For the first year or so after switching to Gmail I meticulously labeled my email just like I had organized it in folders in Outlook Express. Then one day I realized the only reason I label/file email is to help me find it later, and Gmail's search function is a much more powerful way of finding email than searching through labels. Using the "to:" and "from:" search operators I can find anything. If I need to know the details about the Halloween party my friend Adam sent me, I just search "to:me from:adam halloween" and it pops right up. Here is a full list of Gmail search operators for even more advanced searching.
Since my realization I have trashed all my labels except for a few I use for very specific purposes. For instance, it's pretty common these days for folks to email out their new mailing address when they move. I've made a label called "address-book" just for these emails. Now when I need someone's mailing address, I just go to Gmail and search for their name plus "label:address-book." I also have a label called "to-consider" for emails I want to read in-depth later. Whenever I have some free time and I feel like doing some reading, I do a quick "label:to-consider" search and I'm ready to go.

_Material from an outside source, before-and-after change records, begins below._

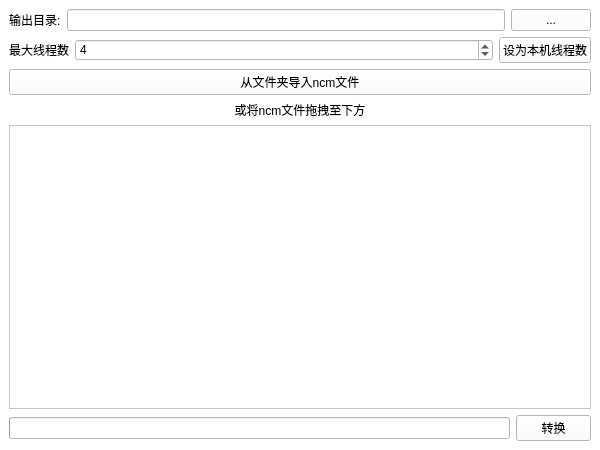
First picture: the form in ncmppGui/ui/mainwindow.ui, repository Majjcom/ncmppGui, before the edit.
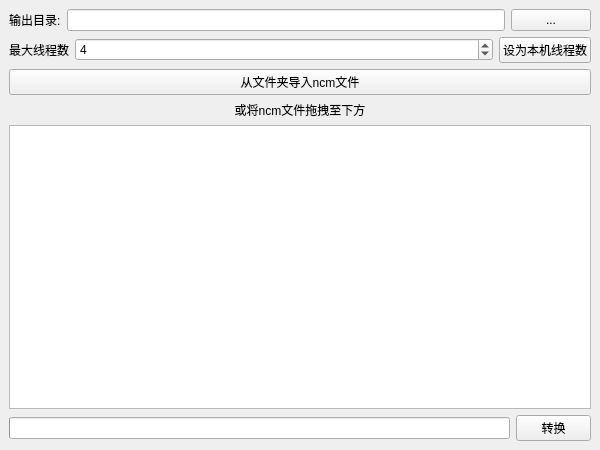
Second picture: the form after the edit. Custom widgets are drawn as their Qt base class.

```diff
--- a/ncmppGui/ui/mainwindow.ui
+++ b/ncmppGui/ui/mainwindow.ui
@@ -26,8 +26,8 @@
    <string>ncmppGui</string>
   </property>
   <property name="styleSheet">
-   <string notr="true">background-color: rgb(255, 255, 255);
-font: 11pt &quot;HarmonyOS Sans SC&quot;;</string>
+   <string notr="true">QMainWindow&gt;.QWidget{background-color: rgb(255, 255, 255);}
+*{font: 11pt &quot;HarmonyOS Sans SC&quot;;}</string>
   </property>
   <widget class="QWidget" name="centralwidget">
    <layout class="QGridLayout" name="gridLayout">
```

2. Create some creative filters.
Here's some instructions on creating filters. Filters can help you organize email automatically as well as keep unwanted email out of your inbox. It seems everyone has at least one distant family member (we'll call her "Aunt Glenda") who loves to forward annoying chain emails. A great way to avoid these without confrontation is to create a filter that automatically archives email from Aunt Glenda with the subject "FWD:", skipping the inbox. This way you still get Glenda's personal emails to you, but you miss the chains.
A lot of people use Gmail for quick-and-easy online storage by attaching something they want online to an email and sending it to themselves. I do this too, so I have a filter which automatically archives and "marks as read" all email that is from me, to me. When I need it again, I just do a "from:me to:me" search.
3. Create some new email addresses for yourself using the + sign!
Little-known Gmail fact: you can insert "+anything" before the @ symbol in your Gmail address and email sent to this address will go to you. In other words, if your Gmail address is firstname.lastname@example.org, then email sent to email@example.com, firstname.lastname@example.org, and email@example.com will all come to you.
What's more, you can create filters that redirect email coming to these addresses. So let's say you're signing up for a newsletter for people who like cars. You give them the email address firstname.lastname@example.org, then set up a filter in Gmail so that all email sent to email@example.com is labeled "Cars Newsletter." If one day you decide you don't want this newsletter anymore, or they sell your email address to a spammer, you can just change your filter to delete all email coming to this address.
Oh and by the way, Gmail completely ignores periods in your email address. Email sent to firstname.lastname@example.org and email@example.com all goes to you.
4. Use Gmail labs!
Gmail Labs is set of experimental features for Gmail, most of which are just awesome. Go to Settings>Labs in Gmail to enable them. Here are a few of my favorites:
Forgotten Attachment Detector -- This feature automatically detects when you might have forgotten to attach something to an email and lets you know when you click "Send." It's saved me a significant amount of embarrassment.
Send & Archive -- Most of the time, when I reply to an email, the next thing I do is archive the conversation to clean out my inbox. This feature adds a button to do this all in one click!
Undo Send -- This feature gives you 5 seconds to click "Undo" after you click "Send." Another real face-saver.
5. Stop using the delete button.
Remember that with Gmail's huge, ever-increasing storage space (I started with 1 GB and I currently have 7.4) there's really no need to ever use the delete button. Just archive everything! You never know when you might need a message later, and Gmail's powerful search is always there to help you find it. Email messages take up very little space and digital storage is only going to get cheaper in the future.
Here are a couple extra tips you may enjoy:
How to add a custom 'From' address
How to import old email into Gmail
(This is a tough one but oh so cool - my Gmail messages go back to 2001!)